Biden appoints top official to coordinate ‘Havana syndrome’ probe
The president also ordered that updated guidelines for US staff endangered by the mysterious disease be prepared by February 25
US President Joe Biden is looking to uncover the roots of the so-called ‘Havana syndrome’, assigning a high-ranking intelligence official to coordinate the investigation into the mysterious sickness which has allegedly affected US diplomats since 2016.
The name of the official to serve as “the Anomalous Health Incidents (AHI) Interagency Coordinator” hasn’t been disclosed. But the president’s memo, which was published on Tuesday, said that he occupied the position of “the Senior Director for Intelligence Programs for the National Security Council staff.”

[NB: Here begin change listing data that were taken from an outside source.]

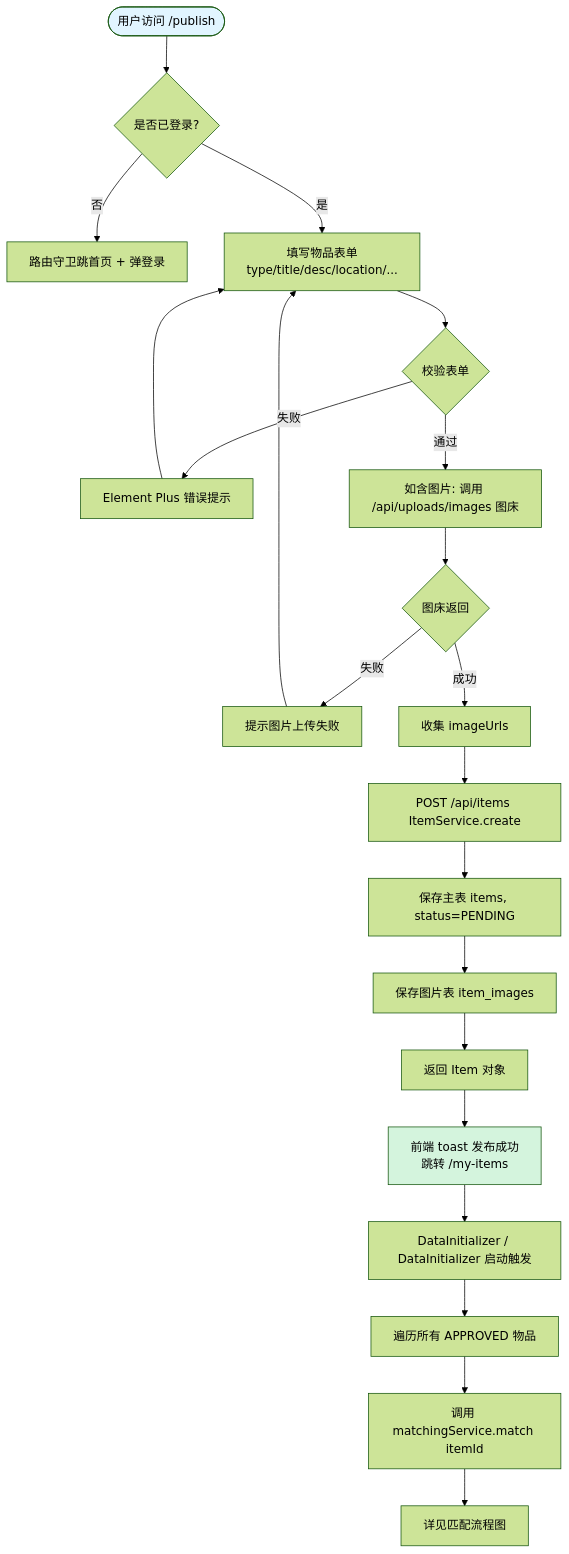
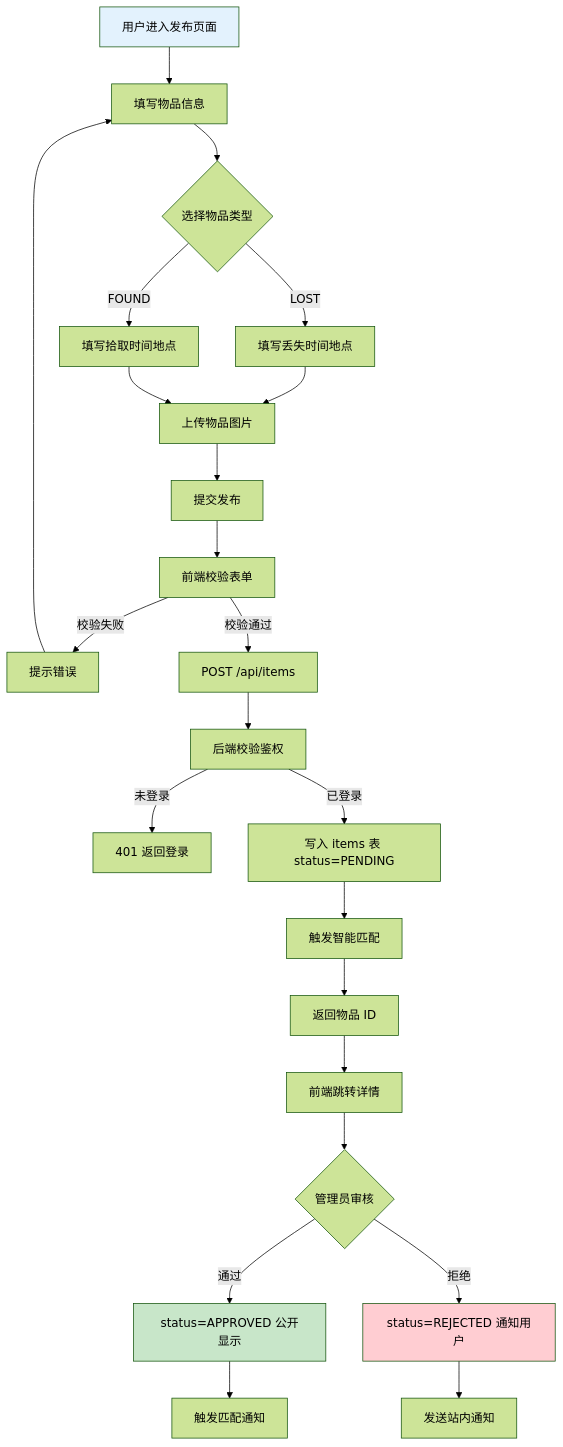
The ninth of 29 diagrams in docs/项目图表.md (zwj-3193655211/campus-LostandFound), drawn with Mermaid (forest theme) before and after one commit. The commit also changed other lines of this file and 51 other files, not shown here.

````diff
--- a/docs/项目图表.md
+++ b/docs/项目图表.md
@@ -401,25 +568,28 @@
 ```mermaid
 flowchart TD
-    A([用户访问 /publish]) --> B{是否已登录?}
-    B -->|否| C[路由守卫跳首页 + 弹登录]
-    B -->|是| D[填写物品表单<br/>type/title/desc/location/...]
-    D --> E{校验表单}
-    E -->|失败| F[Element Plus 错误提示] --> D
-    E -->|通过| G[如含图片: 调用 /api/uploads/images 图床]
-    G --> G1{图床返回}
-    G1 -->|失败| G2[提示图片上传失败] --> D
-    G1 -->|成功| H[收集 imageUrls]
-    H --> I[POST /api/items ItemService.create]
-    I --> J[保存主表 items, status=PENDING]
-    J --> K[保存图片表 item_images]
-    K --> L[返回 Item 对象]
-    L --> M[前端 toast 发布成功<br/>跳转 /my-items]
+    A[用户进入发布页面] --> B[填写物品信息]
+    B --> C{选择物品类型}
+    C -->|LOST| D[填写丢失时间地点]
+    C -->|FOUND| E[填写拾取时间地点]
+    D --> F[上传物品图片]
+    E --> F
+    F --> G[提交发布]
+    G --> H[前端校验表单]
+    H -->|校验失败| I[提示错误] --> B
+    H -->|校验通过| J[POST /api/items]
+    J --> K[后端校验鉴权]
+    K -->|未登录| L[401 返回登录]
+    K -->|已登录| M[写入 items 表 status=PENDING]
+    M --> N[触发智能匹配]
+    N --> O[返回物品 ID]
+    O --> P[前端跳转详情]
+    P --> Q{管理员审核}
+    Q -->|通过| R[status=APPROVED 公开显示]
+    Q -->|拒绝| S[status=REJECTED 通知用户]
+    R --> T[触发匹配通知]
+    S --> U[发送站内通知]
 
-    M --> N[DataInitializer / DataInitializer 启动触发]
-    N --> O[遍历所有 APPROVED 物品]
-    O --> P[调用 matchingService.match itemId]
-    P --> Q[详见匹配流程图]
-
-    style A fill:#e1f5ff
-    style M fill:#d4f4dd
+    style A fill:#e3f2fd
+    style R fill:#c8e6c9
+    style S fill:#ffcdd2
 ```
````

Updated guidelines for US government employees deemed to be under threat from ‘Havana syndrome’, referred to as ‘Anomalous Health Incidents’ in the memo, must be prepared by February 25, Biden said, adding that it should be done in “close coordination” with the newly appointed official.
The alleged ‘Havana syndrome’ was first encountered among US diplomats in the Cuban capital six years ago. Since then, the so-far unexplained sickness – characterized by migraines, nausea, memory lapses and dizziness, among other things – has affected more than 1,000 American officials and family members in several countries, including Russia, China, Germany, and Australia, as well as inside the US.
The US agencies investigating the phenomenon have so far been unable to say with certainty if it is a result of deliberate attacks with the use of some untraceable microwave weapons, a byproduct of surveillance technology, or just a hoax.
According to the media, the CIA said in an internal report last month that it couldn’t trace most of the reported cases of the ‘Havana Syndrome’ to malign activity by foreign foes. Ill will couldn’t be ruled out in around two dozen incidents, but there was no way to prove it, the agency added.
An advocacy group representing those affected by the disease has slammed the CIA’s findings, arguing that they lacked interagency coordination and ended up being “an undermining of the intent of Congress and the president to stand with us and reach a government-wide consensus as to what is behind this.”
The Cuban scientists who also investigated the 2016 events in Havana ruled last summer that there was “no scientific evidence of attacks” against the US diplomats. The “non-science-based” explanations of these incidents disseminated by the media only confuse the American public and “harm US officials, who believe them,” they insisted.